Profiting from currencies is a difficult game

IN 2004, Alan Greenspan denied that it was possible to make money by predicting what is going to happen to currencies. As he put it: “My experience is that exchange markets have become so efficient that virtually all relevant information is embedded almost instantaneously in exchange rates to the point that anticipating movements in major currencies is rarely possible”.

In that, he echoed the economist Burton Malkial, who once said that speculators “might as well be monkeys throwing darts at the Wall Street Journal”. What they were essentially saying is that unless you know the news before other people, it should be impossible to make a profit from trading currencies – if you can predict the future, so should everyone else be able to, and so the possibility to make a profit will instantly disappear.

And as recent events have shown, that makes markets particularly responsive to news. Fears of a sovereign debt crisis in Ireland drove the euro to a seven week low yesterday, while dovish comments by the New York Fed president, William Dudley, drove the dollar down too. Even though Ireland hasn’t gone bankrupt, and the Federal Reserve hasn’t actually changed its policy, the hint that either event might come to pass changes the potential fundamentals – forcing traders to react, not predict.

So does that mean that traders should give up? Surely not. As Amos Galvin, of Macro Currency Group, explains, markets aren’t perfectly efficient – in fact, many traders are very distracted from the fundamentals. In his opinion, the important thing is to watch indicators like interest rates and investor positioning to work out when the market has accurately priced in news – and when they haven’t, to profit from it. Profits are made not from predicting the future, but rather from accurately interpreting news.

But as Nick Hocart, of Xenfin Capital, says, it is also possible to make a profit simply by being systematic and fast. In Hocart’s opinion, there is no point in trying to predict where markets will go – instead, the best strategy is to “find trends and get onto them” before too many others do, like surfers looking for waves. He says that he has a lot more losing trades than winning ones – but the winning ones tend to win a lot more.

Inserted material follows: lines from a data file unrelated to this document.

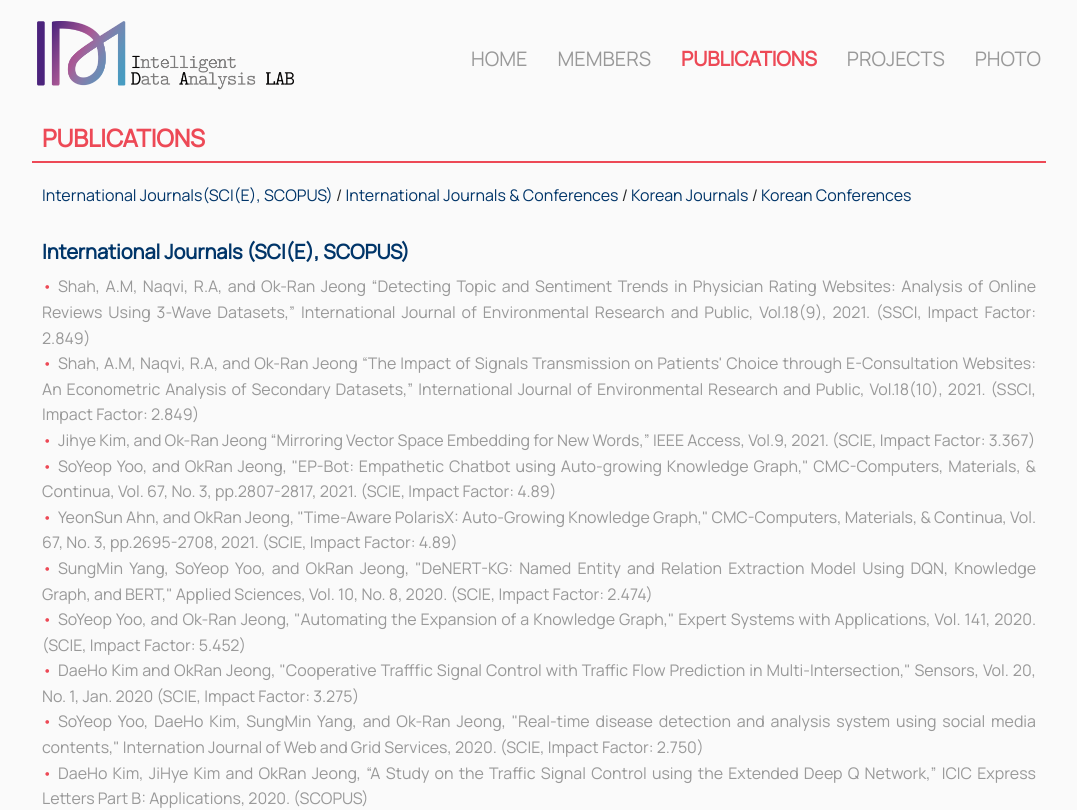
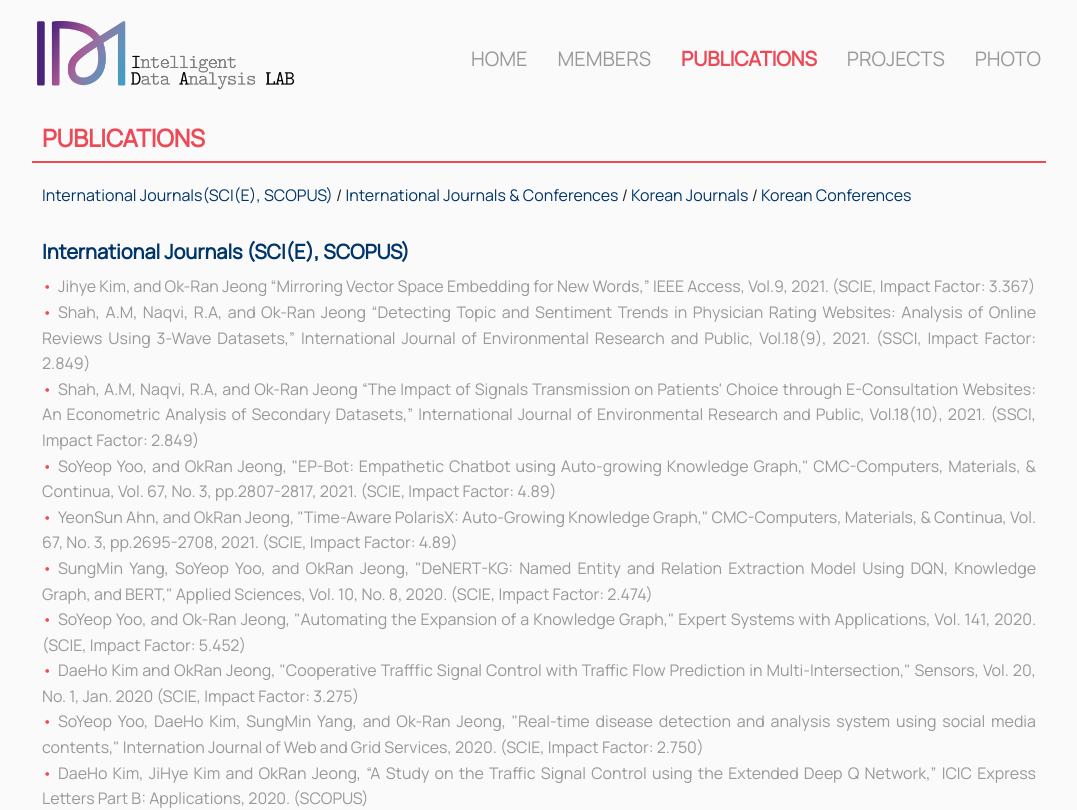
Before and after one commit to IDALab-Gachon/idalab, a React (Create React App) app: page /publications in a window 1280 px wide. Shown: the top 810 px of the page, without its empty margins (101-1178 px from the left). Built offline with nearby package versions, Linux system fonts and the light colour scheme.

Commit message:
change order of publications

```diff
--- a/src/Pages/Publications.js
+++ b/src/Pages/Publications.js
@@ -74,6 +74,11 @@ const Publications = () => {
           <ListTitle>International Journals (SCI(E), SCOPUS)</ListTitle>
           <PubList>
             <PubListItem>
+              Jihye Kim, and Ok-Ran Jeong “Mirroring Vector Space Embedding for
+              New Words,” IEEE Access, Vol.9, 2021. (SCIE,{" "}
+              <b>Impact Factor: 3.367</b>)
+            </PubListItem>
+            <PubListItem>
               Shah, A.M, Naqvi, R.A, and Ok-Ran Jeong “Detecting Topic and
               Sentiment Trends in Physician Rating Websites: Analysis of Online
               Reviews Using 3-Wave Datasets,” International Journal of
@@ -86,11 +91,6 @@ const Publications = () => {
               An Econometric Analysis of Secondary Datasets,” International
               Journal of Environmental Research and Public, Vol.18(10), 2021.
               (SSCI, <b>Impact Factor: 2.849</b>)
-            </PubListItem>
-            <PubListItem>
-              Jihye Kim, and Ok-Ran Jeong “Mirroring Vector Space Embedding for
-              New Words,” IEEE Access, Vol.9, 2021. (SCIE,{" "}
-              <b>Impact Factor: 3.367</b>)
             </PubListItem>
             <PubListItem>
               SoYeop Yoo, and OkRan Jeong, "EP-Bot: Empathetic Chatbot using
```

What traders must remember is what they are up against. In recent months, markets have been exceptionally volatile and news driven, and that is not likely to change soon. To make profits, traders will need to keep watching the news and the markets carefully and they will need to be ready to react decisively and quickly to changes. And ideally more accurately than a monkey with a dartboard.